Top of RAW DATA

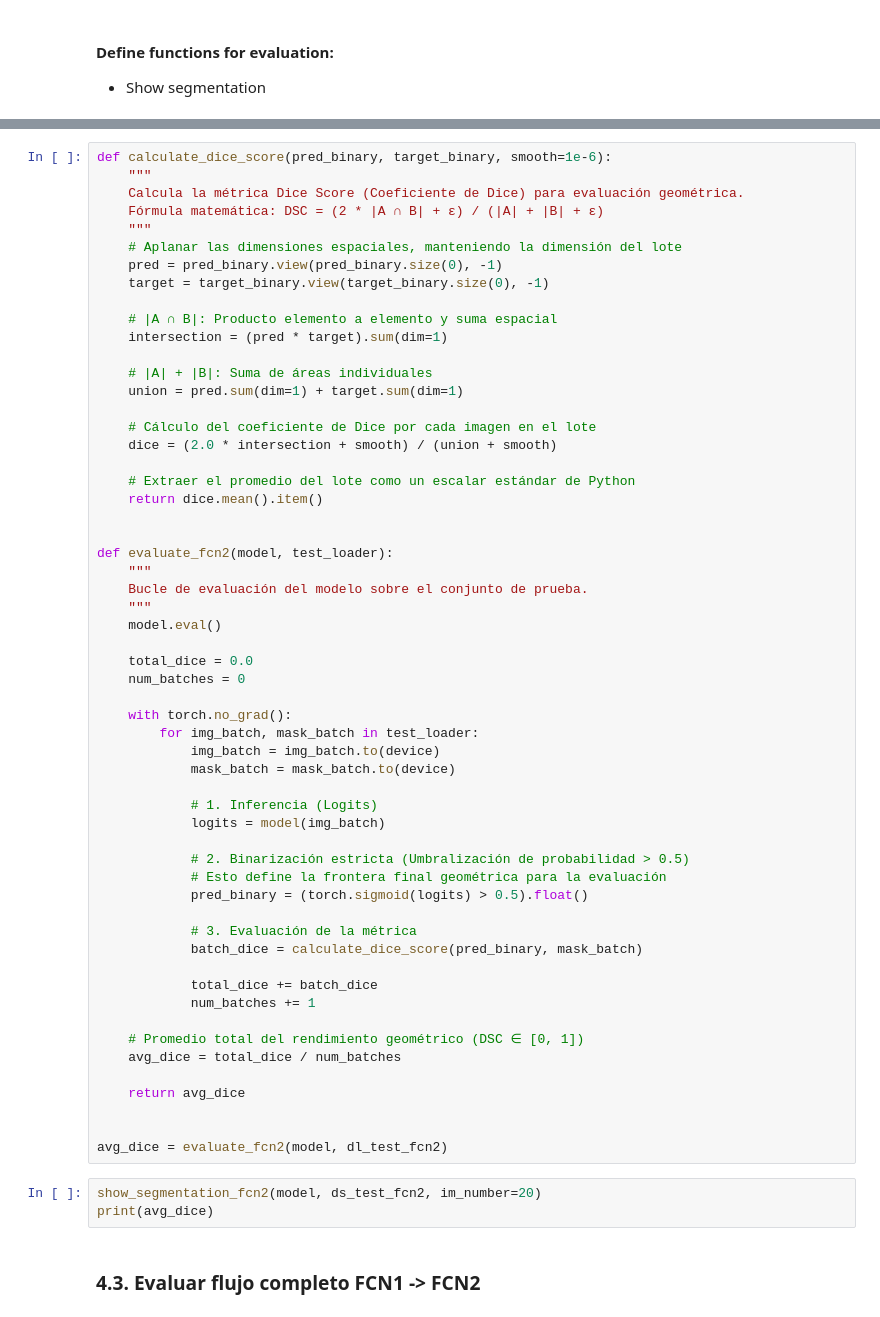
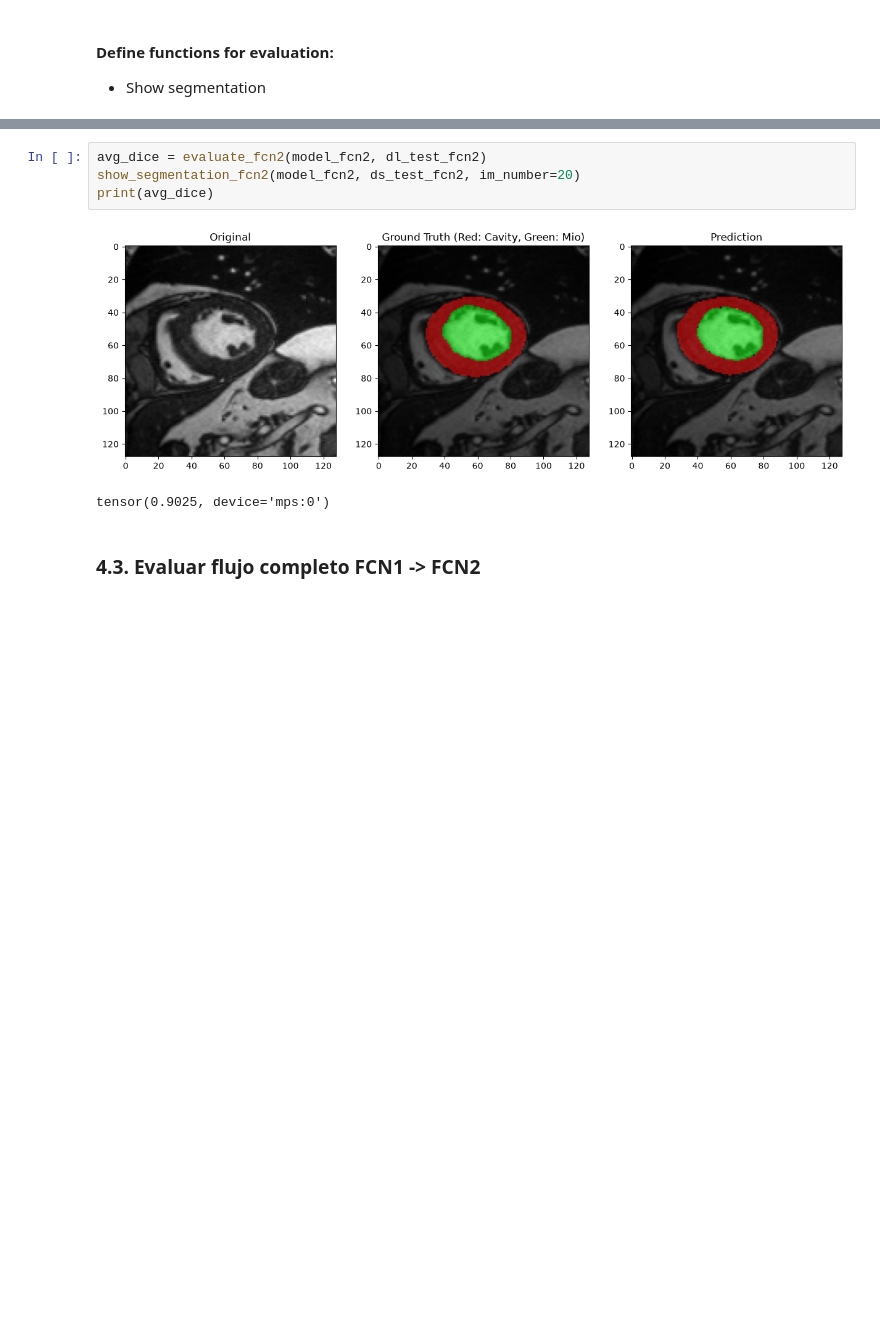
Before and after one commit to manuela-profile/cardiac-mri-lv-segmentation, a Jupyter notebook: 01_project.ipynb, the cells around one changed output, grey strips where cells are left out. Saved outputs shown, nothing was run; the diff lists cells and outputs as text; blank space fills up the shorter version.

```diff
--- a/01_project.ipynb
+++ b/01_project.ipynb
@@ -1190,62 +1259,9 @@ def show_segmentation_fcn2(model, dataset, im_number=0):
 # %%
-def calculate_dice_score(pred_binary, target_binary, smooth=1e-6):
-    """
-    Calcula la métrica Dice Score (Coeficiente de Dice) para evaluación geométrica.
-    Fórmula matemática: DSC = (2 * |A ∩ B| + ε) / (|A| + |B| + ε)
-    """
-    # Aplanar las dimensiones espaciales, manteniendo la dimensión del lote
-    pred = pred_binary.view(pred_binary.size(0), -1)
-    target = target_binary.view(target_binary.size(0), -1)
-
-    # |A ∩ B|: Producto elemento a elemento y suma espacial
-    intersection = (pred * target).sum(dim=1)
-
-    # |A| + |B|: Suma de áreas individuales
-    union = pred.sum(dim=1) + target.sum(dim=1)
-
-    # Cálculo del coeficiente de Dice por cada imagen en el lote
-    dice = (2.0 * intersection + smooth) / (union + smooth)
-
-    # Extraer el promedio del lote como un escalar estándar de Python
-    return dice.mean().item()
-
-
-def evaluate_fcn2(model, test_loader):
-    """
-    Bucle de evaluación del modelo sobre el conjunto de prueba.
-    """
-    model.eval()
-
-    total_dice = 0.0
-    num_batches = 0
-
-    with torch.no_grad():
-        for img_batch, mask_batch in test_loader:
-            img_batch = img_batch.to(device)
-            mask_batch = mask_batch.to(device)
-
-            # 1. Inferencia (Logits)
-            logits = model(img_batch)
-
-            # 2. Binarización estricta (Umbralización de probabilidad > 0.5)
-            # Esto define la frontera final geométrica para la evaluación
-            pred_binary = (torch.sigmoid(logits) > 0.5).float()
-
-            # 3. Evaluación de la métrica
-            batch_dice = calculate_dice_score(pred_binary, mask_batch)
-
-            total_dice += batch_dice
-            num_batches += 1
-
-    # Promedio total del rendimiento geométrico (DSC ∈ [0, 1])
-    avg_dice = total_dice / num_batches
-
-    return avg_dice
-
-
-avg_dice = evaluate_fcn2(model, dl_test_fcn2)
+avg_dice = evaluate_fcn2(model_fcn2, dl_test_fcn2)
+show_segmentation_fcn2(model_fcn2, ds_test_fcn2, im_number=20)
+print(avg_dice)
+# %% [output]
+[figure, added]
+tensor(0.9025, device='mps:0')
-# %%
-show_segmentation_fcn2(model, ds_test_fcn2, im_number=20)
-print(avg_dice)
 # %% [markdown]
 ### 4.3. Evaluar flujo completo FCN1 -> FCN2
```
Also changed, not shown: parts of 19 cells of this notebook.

Bottom of RAW DATA

Could you print the data exactly as it appears and keep the pictures out?

Before and after one commit to manuela-profile/cardiac-mri-lv-segmentation, a Jupyter notebook: 01_project.ipynb, the cells around one changed output, grey strips where cells are left out. Saved outputs shown, nothing was run; the diff lists cells and outputs as text; blank space fills up the shorter version.

```diff
--- a/01_project.ipynb
+++ b/01_project.ipynb
@@ -1190,62 +1259,9 @@ def show_segmentation_fcn2(model, dataset, im_number=0):
 # %%
-def calculate_dice_score(pred_binary, target_binary, smooth=1e-6):
-    """
-    Calcula la métrica Dice Score (Coeficiente de Dice) para evaluación geométrica.
-    Fórmula matemática: DSC = (2 * |A ∩ B| + ε) / (|A| + |B| + ε)
-    """
-    # Aplanar las dimensiones espaciales, manteniendo la dimensión del lote
-    pred = pred_binary.view(pred_binary.size(0), -1)
-    target = target_binary.view(target_binary.size(0), -1)
-
-    # |A ∩ B|: Producto elemento a elemento y suma espacial
-    intersection = (pred * target).sum(dim=1)
-
-    # |A| + |B|: Suma de áreas individuales
-    union = pred.sum(dim=1) + target.sum(dim=1)
-
-    # Cálculo del coeficiente de Dice por cada imagen en el lote
-    dice = (2.0 * intersection + smooth) / (union + smooth)
-
-    # Extraer el promedio del lote como un escalar estándar de Python
-    return dice.mean().item()
-
-
-def evaluate_fcn2(model, test_loader):
-    """
-    Bucle de evaluación del modelo sobre el conjunto de prueba.
-    """
-    model.eval()
-
-    total_dice = 0.0
-    num_batches = 0
-
-    with torch.no_grad():
-        for img_batch, mask_batch in test_loader:
-            img_batch = img_batch.to(device)
-            mask_batch = mask_batch.to(device)
-
-            # 1. Inferencia (Logits)
-            logits = model(img_batch)
-
-            # 2. Binarización estricta (Umbralización de probabilidad > 0.5)
-            # Esto define la frontera final geométrica para la evaluación
-            pred_binary = (torch.sigmoid(logits) > 0.5).float()
-
-            # 3. Evaluación de la métrica
-            batch_dice = calculate_dice_score(pred_binary, mask_batch)
-
-            total_dice += batch_dice
-            num_batches += 1
-
-    # Promedio total del rendimiento geométrico (DSC ∈ [0, 1])
-    avg_dice = total_dice / num_batches
-
-    return avg_dice
-
-
-avg_dice = evaluate_fcn2(model, dl_test_fcn2)
+avg_dice = evaluate_fcn2(model_fcn2, dl_test_fcn2)
+show_segmentation_fcn2(model_fcn2, ds_test_fcn2, im_number=20)
+print(avg_dice)
+# %% [output]
+[figure, added]
+tensor(0.9025, device='mps:0')
-# %%
-show_segmentation_fcn2(model, ds_test_fcn2, im_number=20)
-print(avg_dice)
 # %% [markdown]
 ### 4.3. Evaluar flujo completo FCN1 -> FCN2
```
Also changed, not shown: parts of 19 cells of this notebook.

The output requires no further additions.